Sign in or sign up

No Bunnings account? Sign up

Project list

Sign in to your account

Shadow box next to bed full of assorted decorative items.


A shadow box is a great way to show off decorative items and bring a little colour and personality to your bedroom. We'll show you everything that you need to make this simple project, including a few tips on how to give it a professional finish.


1Cut the timber to length

To start, you'll need to work out the dimensions of your shadow box. We made our four sides 450mm x 290mm. Mark this out on the timber and use the mitre saw to cut both ends at a 45° angle. Repeat this for the three other sides of the shadow box.

Person using circular saw to cut up timber.

2Fix the shadow box together

Apply PVA wood glue to the mitred edges of the timber. Join the four pieces of timber together to make the box shape. A good tip is to use masking tape to hold the box together and keep the edges flush. Then use a nail gun to secure the pieces of timber together. Make sure you use a damp cloth to wipe away any excess glue.

Person taping up edges of shadow box frame.

3Check if the shadow box is square

To make sure the box is square, use a tape measure to measure the distance between the diagonally opposed corners. The box is square if the distances are the same. If not, you can make some minor adjustments to square it up.

Person measuring DIY shadow box frame corner-to-corner with measuring tape.

4Cut the top fixing rail

Place the piece of 42mm x 19mm timber for the top fixing rail at the back of the shadow box so it's flush with one side. Mark on the other side of the timber where it needs to be cut, then use the drop saw to cut it to length. We cut our timber to 412mm.

Person marking up timber with pencil.

5Attach the top fixing rail

Apply wood glue to the top and sides of the top fixing rail and press it into place. Use tape to secure it and make sure it's flush with the edges of the shadow box.
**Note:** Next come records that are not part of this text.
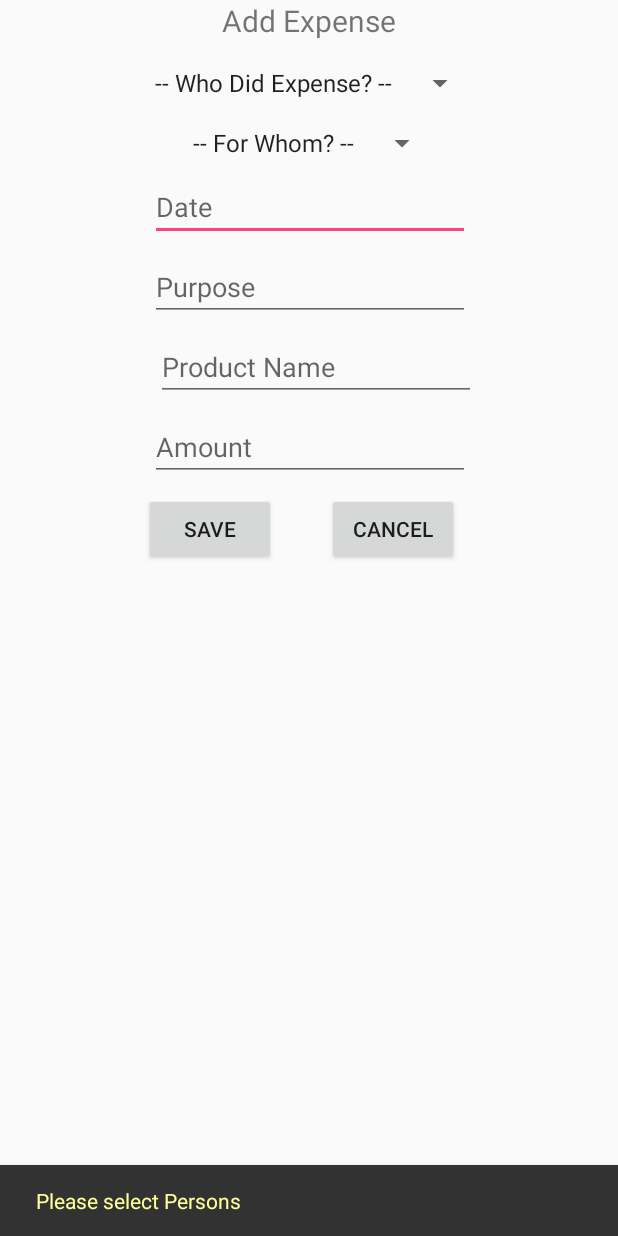
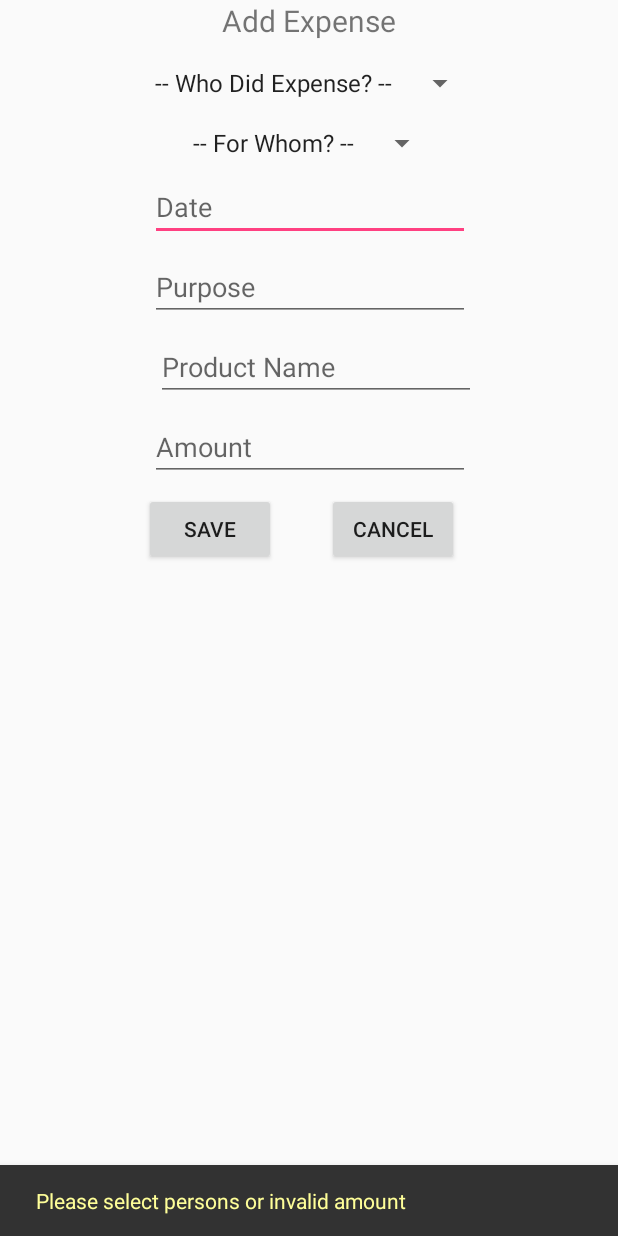
Before and after one commit to bijayy/ExpenseManagement, an Android app: the fragment AddExpenseFragment shown on its own in the app's theme, after a tap on "SAVE", on a phone screen of 412 x 824 dp. Run offline under Robolectric (Android 15) with nearby library versions, the phone set to English and light mode, and no system bars.

```diff
--- a/app/src/main/java/com/example/bijay/expensemanagement/Views/Fragments/AddExpenseFragment.java
+++ b/app/src/main/java/com/example/bijay/expensemanagement/Views/Fragments/AddExpenseFragment.java
@@ -97,7 +97,7 @@ public class AddExpenseFragment extends Fragment implements View.OnClickListener
                     Snackbar.make(addExpenseLayout, Html.fromHtml("<font color=\"#00ff99\">Expense added successfully</font>"), Snackbar.LENGTH_SHORT).show();
                 }
                 else {
-                    Snackbar.make(addExpenseLayout, Html.fromHtml("<font color=\"#ffff99\">Please select Persons</font>"), Snackbar.LENGTH_SHORT).show();
+                    Snackbar.make(addExpenseLayout, Html.fromHtml("<font color=\"#ffff99\">Please select persons or invalid amount</font>"), Snackbar.LENGTH_SHORT).show();
                 }
 
                 Log.d(TAG, "[onClick] [btnSave] is called");
@@ -168,7 +168,8 @@ public class AddExpenseFragment extends Fragment implements View.OnClickListener
     }
 
     private boolean isValid() {
-        if(spinnerByWhom.getSelectedItemPosition() > 0 && spinnerForWhom.getSelectedItemPosition() > 0)
+        if(spinnerByWhom.getSelectedItemPosition() > 0 && spinnerForWhom.getSelectedItemPosition() > 0
+                && !etAmount.getText().toString().isEmpty() && etAmount.getText().toString().matches("^[0-9]+$"))
             return true;
         return  false;
     }
--- a/app/src/main/java/com/example/bijay/expensemanagement/Views/Fragments/ViewExpensesFragment.java
+++ b/app/src/main/java/com/example/bijay/expensemanagement/Views/Fragments/ViewExpensesFragment.java
@@ -79,7 +79,7 @@ public class ViewExpensesFragment extends Fragment {
         float totalExpenses = 0;
 
         for(ExpensesModel expensesModel : expensesModels) {
-            if(!expensesModel.Amount.isEmpty() )
+            if(!expensesModel.Amount.isEmpty() && expensesModel.Amount.matches("^[0-9]+$"))
                 totalExpenses += Float.parseFloat(expensesModel.Amount);
         }
 
```
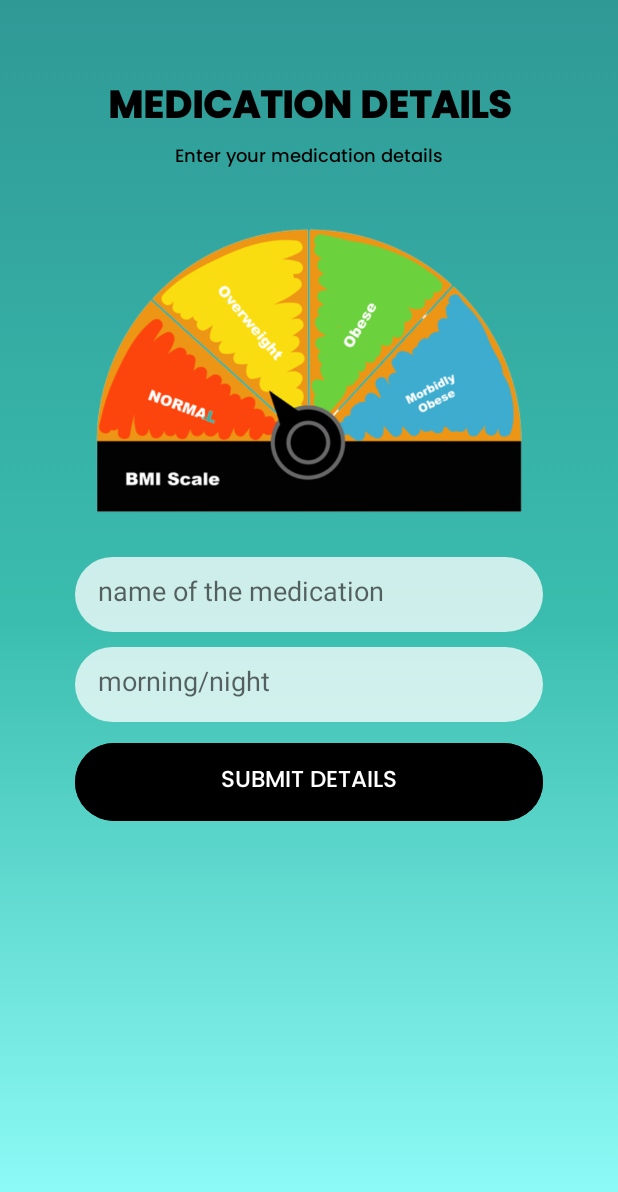
After one commit to danuja01/Tourist_Managment_system-MAD_Project, an Android app: the BmiCal screen opened directly, with no data from a screen before it, on a phone screen of 412 x 824 dp. The commit adds this screen. Shown: the top 1192 px of the screen. Run offline under Robolectric (Android 15) with nearby library versions, the phone set to English and light mode, and no system bars.

Commit message:
Created BMi calculate UI page

```diff
--- a/app/src/main/AndroidManifest.xml
+++ b/app/src/main/AndroidManifest.xml
@@ -13,6 +13,9 @@
         android:supportsRtl="true"
         android:theme="@style/Theme.MADproject"
         tools:targetApi="31">
+        <activity
+            android:name=".BmiCal"
+            android:exported="false" />
         <activity
             android:name=".Medical.Medication"
             android:exported="false" />
--- /dev/null
+++ b/app/src/main/java/com/example/madproject/BmiCal.java
@@ -0,0 +1,14 @@
+package com.example.madproject;
+
+import androidx.appcompat.app.AppCompatActivity;
+
+import android.os.Bundle;
+
+public class BmiCal extends AppCompatActivity {
+
+    @Override
+    protected void onCreate(Bundle savedInstanceState) {
+        super.onCreate(savedInstanceState);
+        setContentView(R.layout.activity_bmi_cal);
+    }
+}
--- a/app/src/main/java/com/example/madproject/Medical/HealthTracker.java
+++ b/app/src/main/java/com/example/madproject/Medical/HealthTracker.java
@@ -6,6 +6,7 @@ import android.content.Intent;
 import android.os.Bundle;
 import android.view.View;
 
+import com.example.madproject.BmiCal;
 import com.example.madproject.R;
 
 public class HealthTracker extends AppCompatActivity {
@@ -25,4 +26,9 @@ public class HealthTracker extends AppCompatActivity {
         Intent medication = new Intent(this, Medication.class);
         startActivity(medication);
     }
+
+    public void clickBmi(View v) {
+        Intent BMI = new Intent(this, BmiCal.class);
+        startActivity(BMI);
+    }
 }
--- /dev/null
+++ b/app/src/main/res/layout/activity_bmi_cal.xml
@@ -0,0 +1,81 @@
+<?xml version="1.0" encoding="utf-8"?>
+<LinearLayout xmlns:android="http://schemas.android.com/apk/res/android"
+    xmlns:app="http://schemas.android.com/apk/res-auto"
+    xmlns:tools="http://schemas.android.com/tools"
+    android:layout_width="match_parent"
+    android:layout_height="match_parent"
+    android:background="@drawable/gradient_background"
+    android:orientation="vertical"
+    android:paddingHorizontal="50dp"
+    android:paddingTop="50dp"
+    android:paddingBottom="0dp"
+    tools:context=".BmiCal">
+
+    <TextView
+        android:id="@+id/title"
+        android:layout_width="match_parent"
+        android:layout_height="wrap_content"
+        android:fontFamily="@font/poppins_bold"
+        android:text="@string/ht5_title"
+        android:textAlignment="center"
+        android:textColor="@color/black"
+        android:textFontWeight="900"
+        android:textSize="25sp" />
+
+    <TextView
+        android:id="@+id/caption"
+        android:layout_width="match_parent"
+        android:layout_height="wrap_content"
+        android:fontFamily="@font/poppins_medium"
+        android:text="@string/ht5_caption"
+        android:textAlignment="center"
+        android:textColor="@color/black"
+        android:textSize="12sp" />
+
+    <LinearLayout
+        android:layout_width="match_parent"
+        android:layout_height="wrap_content"
+        android:layout_marginTop="24dp"
+        android:orientation="vertical">
+
+        <ImageView
+            android:id="@+id/imageView7"
+            android:layout_width="match_parent"
+            android:layout_height="216dp"
+            android:layout_marginBottom="16dp"
+            app:srcCompat="@drawable/kk" />
+
+        <EditText
+            android:layout_width="match_parent"
+            android:layout_height="50dp"
+            android:background="@drawable/custom_input"
+            android:hint="@string/ht5_hint_name"
+            android:inputType="textPersonName"
+            android:padding="15dp" />
+
+        <EditText
+            android:layout_width="match_parent"
+            android:layout_height="50dp"
+            android:layout_marginTop="10dp"
+            android:background="@drawable/custom_input"
+            android:hint="@string/ht5_hint_daytime"
+            android:inputType="textPersonName"
+            android:padding="15dp" />
+
+
+        <Button
+            android:id="@+id/medIdBtn"
+            style="@style/Widget.Material3.Button"
+            android:layout_width="match_parent"
+            android:layout_height="60dp"
+            android:layout_marginTop="10dp"
+            android:backgroundTint="@color/black"
+            android:fontFamily="@font/poppins_medium"
+            android:text="@string/ht3_btn_submit"
+            android:textSize="15sp" />
+
+    </LinearLayout>
+
+
+
+</LinearLayout>
--- a/app/src/main/res/layout/activity_health_tracker.xml
+++ b/app/src/main/res/layout/activity_health_tracker.xml
@@ -74,14 +74,15 @@
 
     <Button
         android:id="@+id/bmiBtn"
+        style="@style/Widget.Material3.Button"
         android:layout_width="match_parent"
         android:layout_height="28pt"
         android:layout_marginBottom="10sp"
+        android:backgroundTint="@color/blueBtn"
         android:fontFamily="@font/poppins_medium"
+        android:onClick="clickBmi"
         android:text="@string/ht1_btn_bmi"
-        android:textSize="15sp"
-        android:backgroundTint="@color/blueBtn"
-        style="@style/Widget.Material3.Button"/>
+        android:textSize="15sp" />
 </LinearLayout>
 
 </LinearLayout>
```
Also changed, not shown: app/src/main/res/drawable/_98_2989208_body_mass_index_png_transparent_png_removebg_preview.png (added), app/src/main/res/drawable/kk.png (added).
Then use the nail gun to secure the rail to the box.

Person putting glue on piece of wood.

6Cut the bottom fixing rail

Measure the length of the bottom fixing rail so that it's the width of the shadow box, in our case it was 412mm again. Cut the rail to length. You might want to mitre the ends of the rail to 30° so that it isn't visible.

Person marking up a piece of timber with pencil.

7Attach the bottom fixing rail

To attach the bottom rail, apply glue to the top of the fixing rail and put it in place against the shadow box. You'll need to clamp the rail to the box to make sure it's flush with the edges. Use the nail gun to secure the rail to the shadow box and wipe away any excess glue.

Person using nail gun to join up pieces of shadow box frame together.

8Putty up any holes and gaps

Use a putty knife to apply putty to the nail holes and gaps between the timber joints. Let the putty dry and give it a sand so it's smooth. Then give the shadow box a light sand for the best possible finish.

Person filling holes with timber filler and scraper.

9Stain or paint the shadow box

Depending on the look you want for your bedroom, you can stain or paint the shadow box to suit. If you're applying a stain, to give it a more professional look, wait for the first coat to dry, lightly sand it and then apply a second coat.
Person painting timber with paint brush and varnish.

10Fix the shadow box to the wall

After deciding where you want your shadow box to go, have someone hold the box in place while you use the drill and screws to secure it to the wall. Use a spirit level to make sure the box is square before properly securing it through the top and bottom fixing rails. If you're not attaching the shadow box to studs, use hollow wall anchors to fix it in place.

Person attaching shadow box frame to wall with a drill.

11Style your shadow box

Now you're ready to style your box with your favourite ornaments. 

Shadow box next to bed full of assorted decorative items.

Suggested products

Health & Safety

Please make sure you use all equipment appropriately and safely when following the advice in these D.I.Y. videos. You need to be familiar with how to use equipment safely and follow the instructions that came with the equipment. If you are unsure, you may feel it is safest to consult an expert, such as the manufacturer or an expert Bunnings Team Member.

Grave health hazards are linked to asbestos, which may be in homes built up to 1990. Health hazards may result from exposure to lead-based paints in older materials and copper chromium arsenic (CCA) treated timber. For information on the dangers of asbestos, lead-based paint and CCA treated timber and tips for dealing with these materials contact your local council's Environmental Health Officer. You can also use a simple test kit from Bunnings to indicate the presence of lead-based paint.